Withybush fight's not over, vow campaigners
9:00am Saturday 26th January 2013 in Milford Mercury news
Local campaigners have vowed to fight on after last week’s announcement that Pembrokeshire will lose its Special Care Baby Unit (SCBU) and Minor Injury Services.
Following a long period of consultation, Hywel Dda Health Board announced and approved its recommendations for changes to health services across west Wales at an extraordinary board meeting on Tuesday.
Withybush Hospital’s SCBU will be closed and services moved to Carmarthen under plans to develop a complex obstetric unit, neonatal level two unit and high-dependency paediatric unit.
In-patient paediatric services, stabilisation, resuscitation and consultant obstetric services will be retained at Withybush.
Antenatal care will continue to be provided locally across the three counties, even for those mothers identified as having high-risk pregnancies, to check that they are progressing safely.
Community Health Council (CHC) chairman Tony Wales called it a “disappointing day” for patients, the public and the CHC, which he said, had been ignored.
Mr Wales questioned the integrity of the entire consultation process, saying it appeared the public had been “hoodwinked”.
Director of clinical services, Dr Phil Kloer, said retaining the status quo and equal provision at the three main hospitals was not possible.
“This has been a very, very difficult decision for us in terms of taking into account, in particular, training rotas and sustainability.
“If we maintain paediatric rota at Withybush and consultant obstetrics and paediatrics we still have the facility to look after babies if they become ill on the Withybush site,” he added.

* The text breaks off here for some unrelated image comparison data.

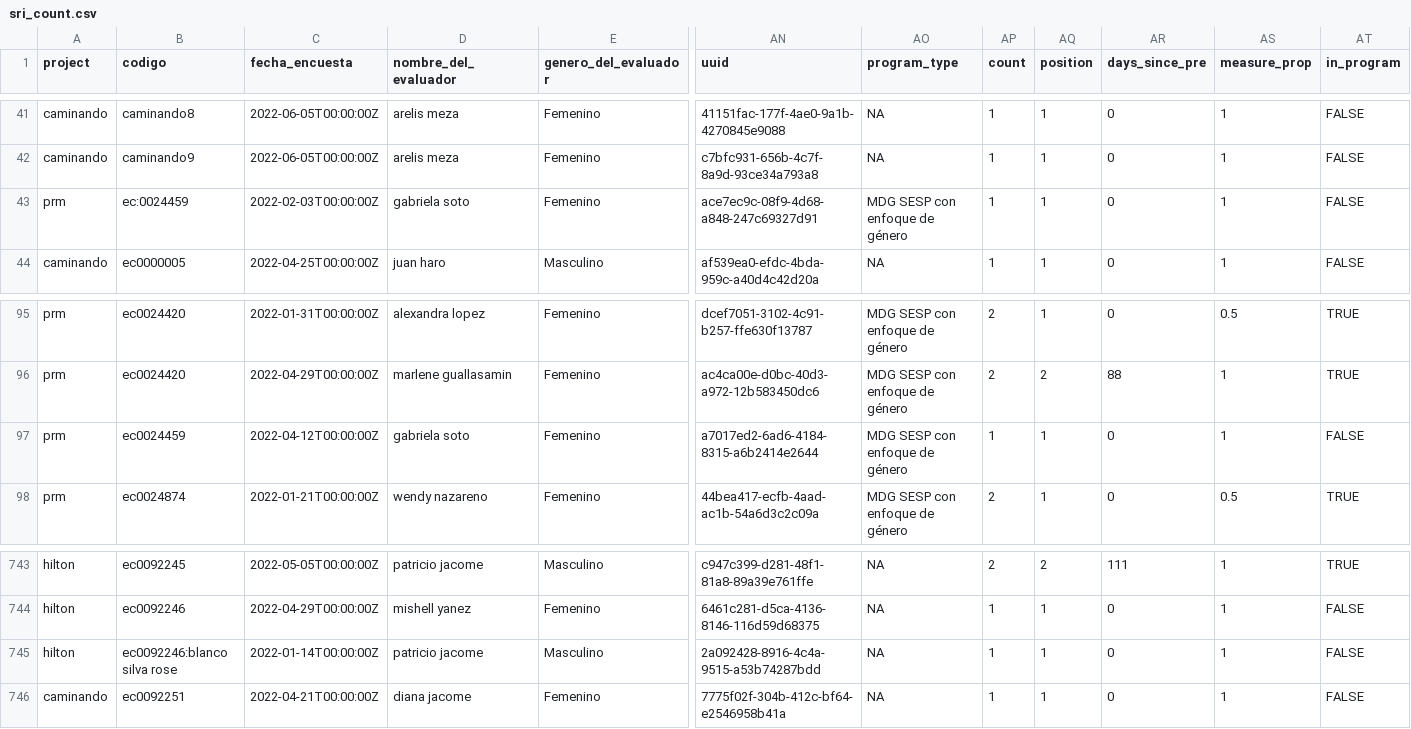
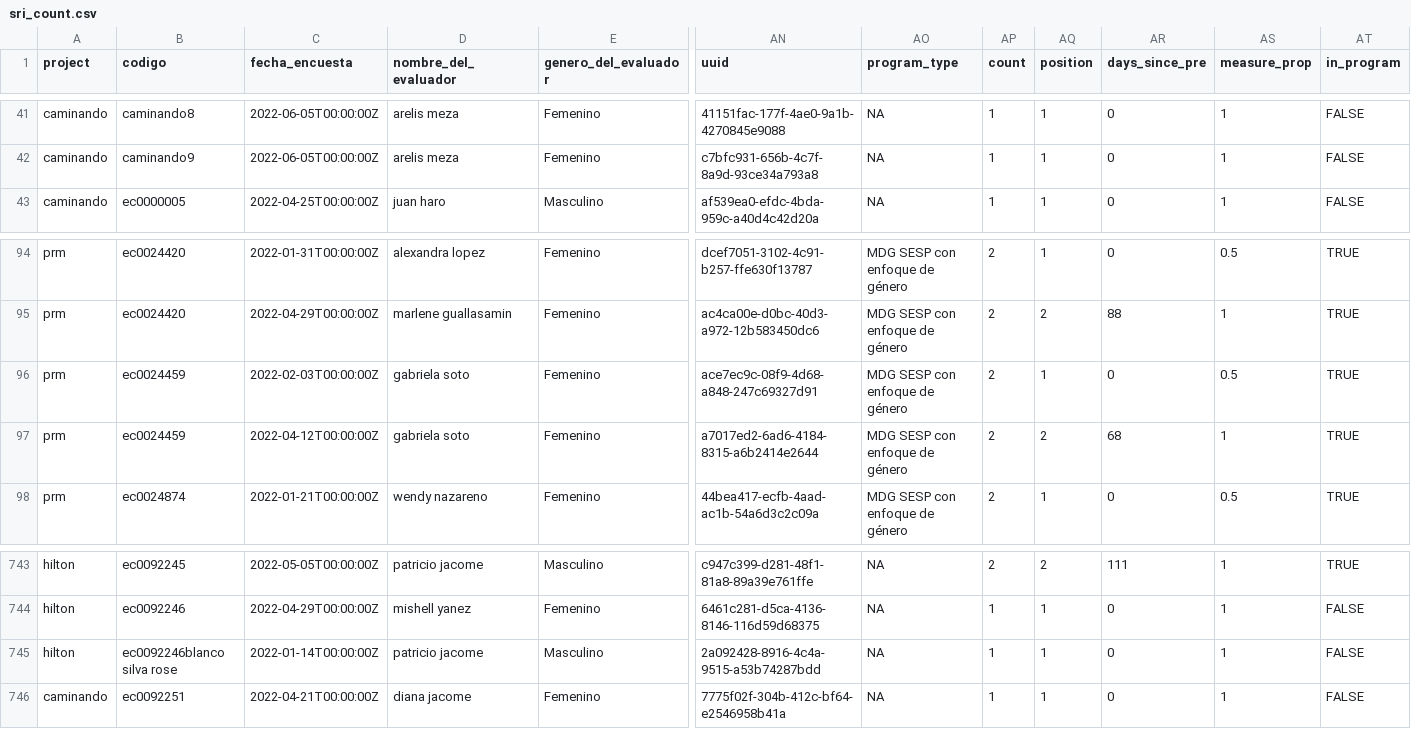
Before and after one commit to felipeazul/sri_hias, a CSV file: sri_count.csv, drawn as a sheet; only a part is shown, gaps mark what is left out; removed rows and columns are numbered as before the commit, all else as after; rows hold the shown columns only; the diff names each change by its address in the sheet, - before the commit and + after, or states it on an @@ line.

```diff
--- a/sri_count.csv
+++ b/sri_count.csv
-row 43: prm | ec:0024459 | 2022-02-03T00:00:00Z | gabriela soto | Femenino | ace7ec9c-08f9-4d68-a848-247c69327d91 | MDG SESP con enfoque de género | 1 | 1 | 0 | 1 | FALSE
+row 96: prm | ec0024459 | 2022-02-03T00:00:00Z | gabriela soto | Femenino | ace7ec9c-08f9-4d68-a848-247c69327d91 | MDG SESP con enfoque de género | 2 | 1 | 0 | 0.5 | TRUE
-AP97 (count): 1
+AP97 (count): 2
-AQ97 (position): 1
+AQ97 (position): 2
-AR97 (days_since_pre): 0
+AR97 (days_since_pre): 68
-AT97 (in_program): FALSE
+AT97 (in_program): TRUE
-B745 (codigo): ec0092246:blanco silva rose
+B745 (codigo): ec0092246blanco silva rose
```
Also changed, not shown: sri_wide.csv, 1 other file.
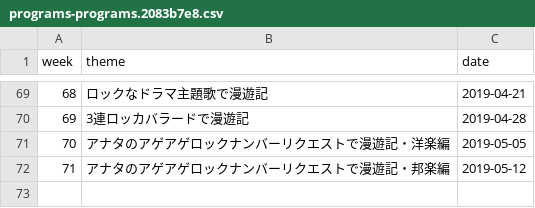
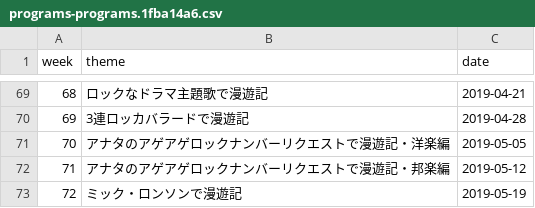
Before and after one commit to cieloazul310/rockman-survey, a CSV file: static/media/programs-programs.1fba14a6.csv (was static/media/programs-programs.2083b7e8.csv), drawn as a sheet; only a part is shown, gaps mark what is left out; the diff names each change by its address in the sheet, - before the commit and + after, or states it on an @@ line.

```diff
--- a/static/media/programs-programs.2083b7e8.csv
+++ b/static/media/programs-programs.1fba14a6.csv
+row 73: 72 | ミック・ロンソンで漫遊記 | 2019-05-19
```
Also changed, not shown: static/media/playlist-playlist.2e837c96.csv, 7 other files.
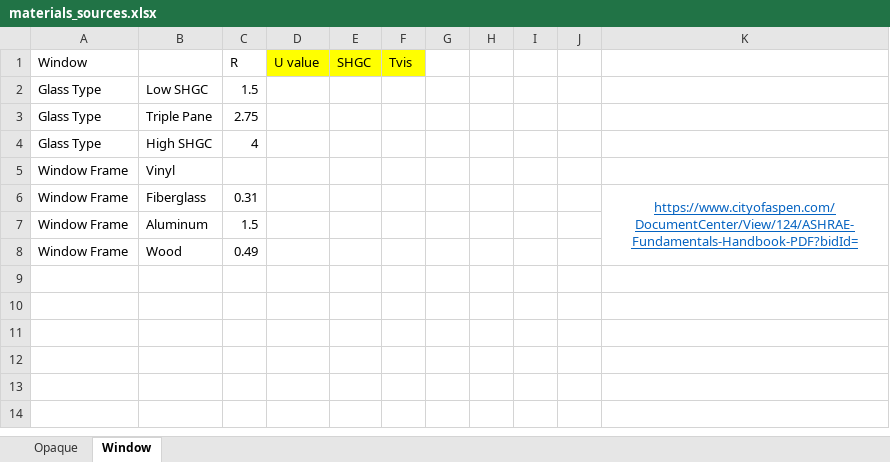
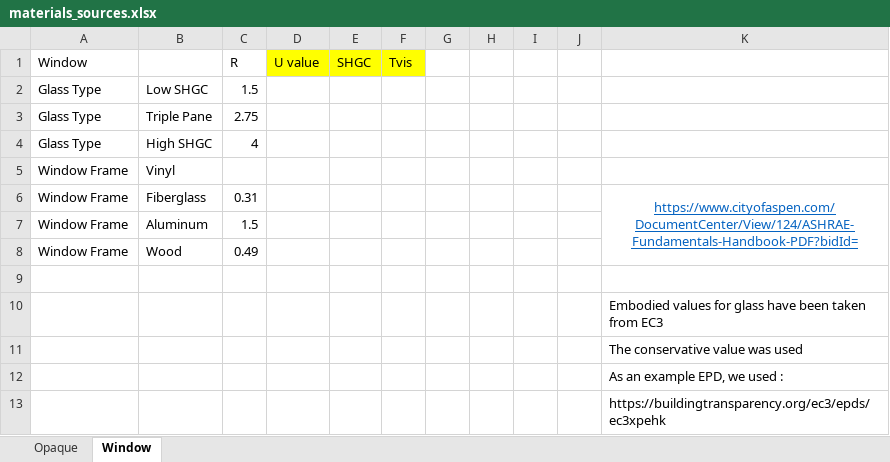
Before and after one commit to Design-Machine-Group/studio2021, an Excel workbook: data/materials_sources.xlsx, sheet Window, drawn as a sheet; values as stored, in another font and other column widths than the file's, no borders; the diff names each change by its address in the sheet, - before the commit and + after, or states it on an @@ line.

Commit message:
materials update

```diff
--- a/data/materials_sources.xlsx (sheet Window)
+++ b/data/materials_sources.xlsx (sheet Window)
+row 9: (empty)
+row 10:  |  |  |  |  |  |  |  |  |  | Embodied values for glass have been taken from EC3
+row 11:  |  |  |  |  |  |  |  |  |  | The conservative value was used
+row 12:  |  |  |  |  |  |  |  |  |  | As an example EPD, we used :
+row 13:  |  |  |  |  |  |  |  |  |  | https://buildingtransparency.org/ec3/epds/ec3xpehk
```
Also changed, not shown: 5 other files.
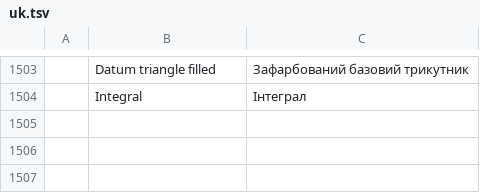
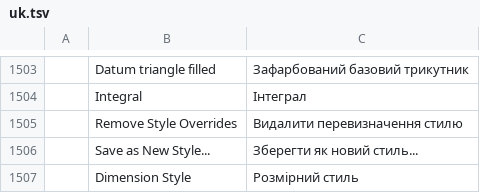
Before and after one commit to Slopapalooza/cadcraft, a TSV file: crates/ui-egui/src/i18n/uk.tsv, drawn as a sheet; only a part is shown, gaps mark what is left out.

```diff
--- a/crates/ui-egui/src/i18n/uk.tsv
+++ b/crates/ui-egui/src/i18n/uk.tsv
@@ -1504 +1504,4 @@
 	Integral	Інтеграл
+	Remove Style Overrides	Видалити перевизначення стилю
+	Save as New Style...	Зберегти як новий стиль...
+	Dimension Style	Розмірний стиль
```
Also changed, not shown: 9 other files.
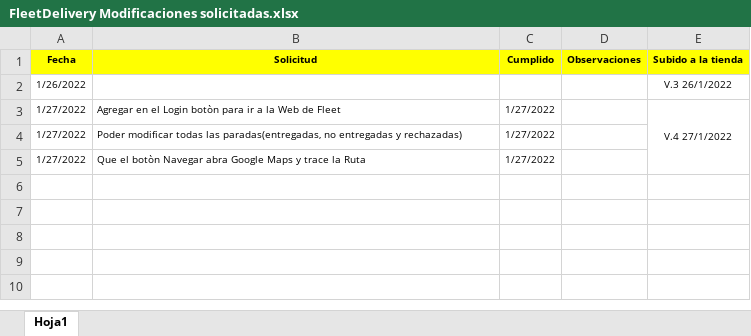
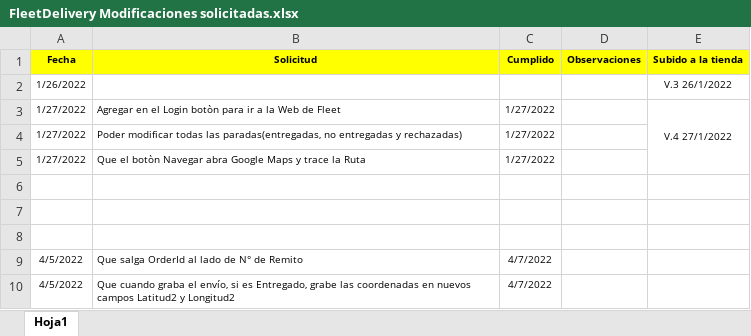
Before and after one commit to LuisPulenta/FleetDeliveryApp, an Excel workbook: FleetDelivery Modificaciones solicitadas.xlsx, sheet Hoja1, drawn as a sheet; values as stored, in another font and other column widths than the file's, no borders; the diff names each change by its address in the sheet, - before the commit and + after, or states it on an @@ line.

Commit message:
Graba Lat Long en Entregados

```diff
--- a/FleetDelivery Modificaciones solicitadas.xlsx (sheet Hoja1)
+++ b/FleetDelivery Modificaciones solicitadas.xlsx (sheet Hoja1)
+row 6: (empty)
+row 7: (empty)
+row 8: (empty)
+row 9: 4/5/2022 | Que salga OrderId al lado de N° de Remito | 4/7/2022
+row 10: 4/5/2022 | Que cuando graba el envío, si es Entregado, grabe las coordenadas en nuevos campos Latitud2 y Longitud2 | 4/7/2022
```
Also changed, not shown: LO QUE CAMBIA EN ENVIOS Y PARADAS.xlsx, 9 other files.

A clinically-led implementation programme was approved and Mr Martin said that Withybush consultant Martin Simmonds would be involved. Dr Sue Fish said the first meeting was scheduled for February 1st.
Hywel Dda chairman Chris Martin said: “Services have to be safe, sustainable and affordable, and a threecounties solution. No change is not an option.
“Aspiring for mediocrity is not good enough, we need to aspire for excellence.”
He said the future of the four main hospitals was secure.
“The National Clinical Forum would like to see a two-hospital model but we argue the recommendations are right for our rural communities.
“This is the most difficult decision we have had to make as a health board in managing expectations and getting the best outcomes for Hywel Dda.”
All plans will now go through an implementation programme, with discussion with clinical staff, and no changes will be made until they are judged safe. The board is working on a three to five-year framework.
The full recommendation report, and other resources, can be found at www.hywelddahb.wales.nhs.